“Lost” 17th century fencing manual – now in print!
On Saturday 22nd March I attended the launch of a very exciting non-fiction book – an English translation of Nicoletto Giganti‘s second fencing manual, which until very recently had been lost to history.
The story of its discovery is up there with that of Tutankhamen’s tomb: a missing piece of the historical jigsaw that had faded almost into legend, suddenly found by a couple of bold adventurers. Admittedly the journey of discovery required only a visit to the Wallace Collection in central London, not to Egypt, but for those of us who love Renaissance history, it was just as exciting.
To give some context, there were many famous Italian masters writing fencing manuals in the late 16th and early 17th centuries, of which Nicoletto Giganti was one of the more highly regarded. His first manual was published in 1606 and covered the basic techniques of rapier fighting, but in it he promised to write further books that would expand upon this foundation. A sequel was duly published in 1608, but no copies were known to have survived, and even as early as 1673 some experts expressed doubts that it had been written at all. To complicate the issue, Giganti’s first book was reprinted several times in the 17th century, at least once in Italian and then in German translation, so there are numerous editions of it in the various collections around the world.

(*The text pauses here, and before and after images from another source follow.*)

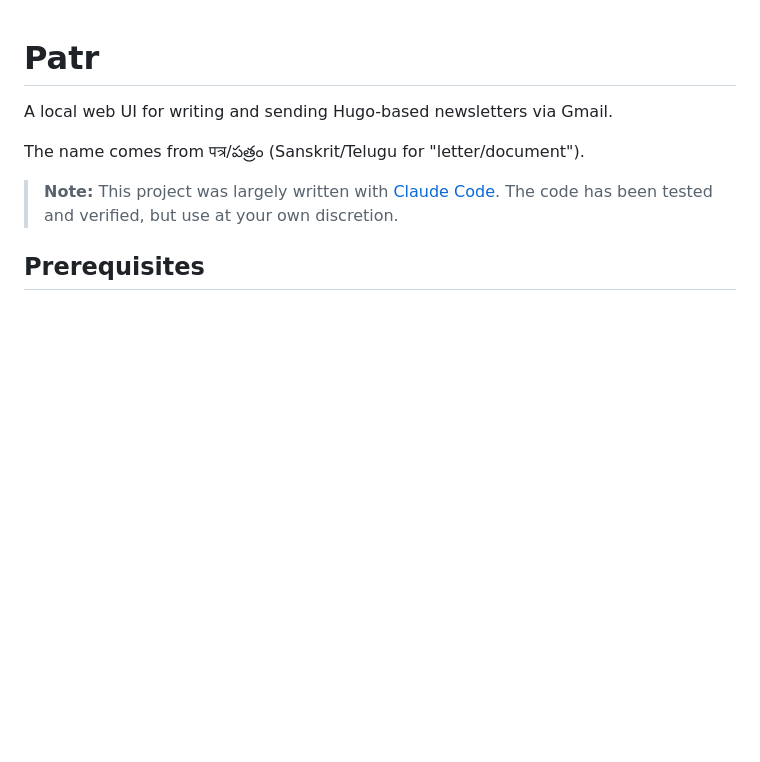
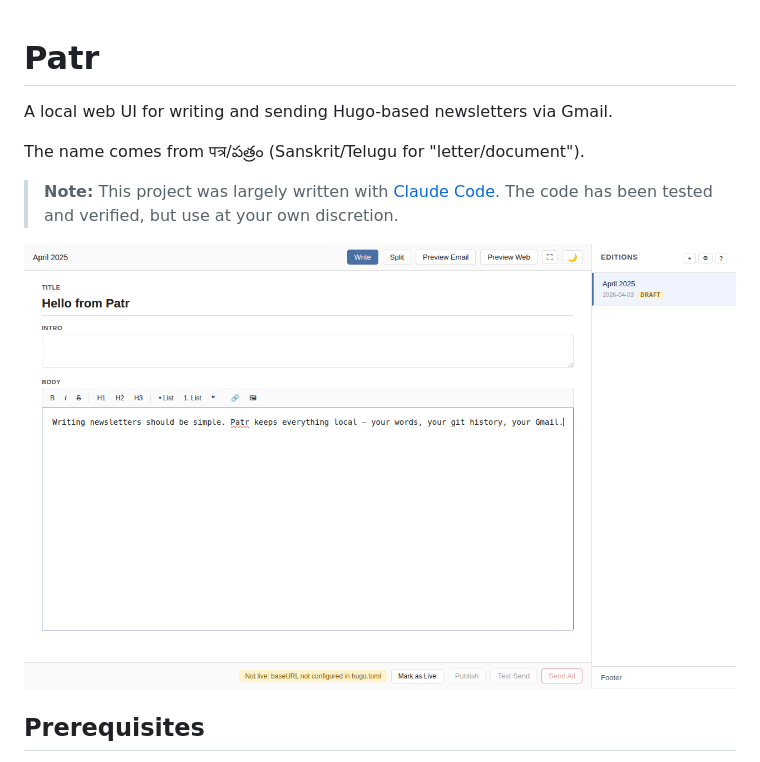
Before and after one commit to punchagan/patr, a Markdown page: README.md, the part around the change. Drawn GitHub-style; pictures changed too: screenshot.png (added); blank space fills up the shorter version.

```diff
--- a/README.md
+++ b/README.md
@@ -5,6 +5,8 @@ A local web UI for writing and sending Hugo-based newsletters via Gmail.
 The name comes from पत्र/పత్రం (Sanskrit/Telugu for "letter/document").
 
 > **Note:** This project was largely written with [Claude Code](https://claude.ai/code). The code has been tested and verified, but use at your own discretion.
+
+![Patr screenshot](screenshot.png)
 
 ## Prerequisites
 
```
Also changed, not shown: 1 other file.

Renaissance fencing enthusiasts Piermarco Terminiello and Joshua Pendragon had heard there was a 1608 book by Giganti in the Wallace Collection, and were hoping very much that it was the second book and not a reprint of the first. The book itself had been overlooked because its illustrations were inferior to the first manual, giving rise to the assumption that it was a cheap rip-off! But when Pim and Josh started flipping through it, they realised that the illustrations didn’t match the first book’s text at all: here were pictures of the fighting techniques Giganti had promised to cover in his sequel, such as rapier and dagger, rapier and shield, and grapples. Returning to the frontispiece, the title was unequivocal: LIBRO SECONDO, in huge capitals!
After months of work, first on an academic paper and then on the translation itself, the paperback edition was launched at the Wallace Collection. The Curator of Arms and Armour, Tobias Capwell, introduced the authors, then after a brief introduction to the topic by Joshua Pendragon the audience was treated to a more in-depth presentation by Piermarco Terminiello. Not only was the talk very entertaining in itself, but it was accompanied by live demonstrations of some of the moves by member of The School of the Sword.
Of course I bought a copy after the talk. For a writer of historical fantasy like myself, primary sources are so valuable in helping to envisage what real Renaissance swordplay looked like. In addition, Giganti’s second book covers just the kind of fighting one is likely to come across in a novel; not the stylised duelling of the salle, but the grapples and improvised tactics that – as Giganti says – will serve a man well on the dangerous city streets!
I am of the opinion, that the dagger is as important for a gentleman to know as any other weapon. This is because the majority of great men and captains who are killed, are slain by daggers or similar arms.
Nicoletto Giganti, 1608
I’m only sorry that this book wasn’t around when I was writing my Elizabethan novels – the cudgel- and knife-fighting techniques that Mal teaches to Coby in The Alchemist of Souls are based on other similar manuals of the period. However Giganti certainly bears out the approach I took, and I hope that his instructions will come in handy in future novels
Should you want to find out more:
- A paperback edition of the translated manual, published by Fox Spirit Books, can be obtained from Amazon.
- Fran Terminiello (Pim’s wife) is doing a swordplay demonstration at this year’s Edge-Lit SFF convention in Derby
- The Wallace Collection is home to a fine collection of medieval and Renaissance arms and armour (as well as many famous paintings) and best of all, entrance is free!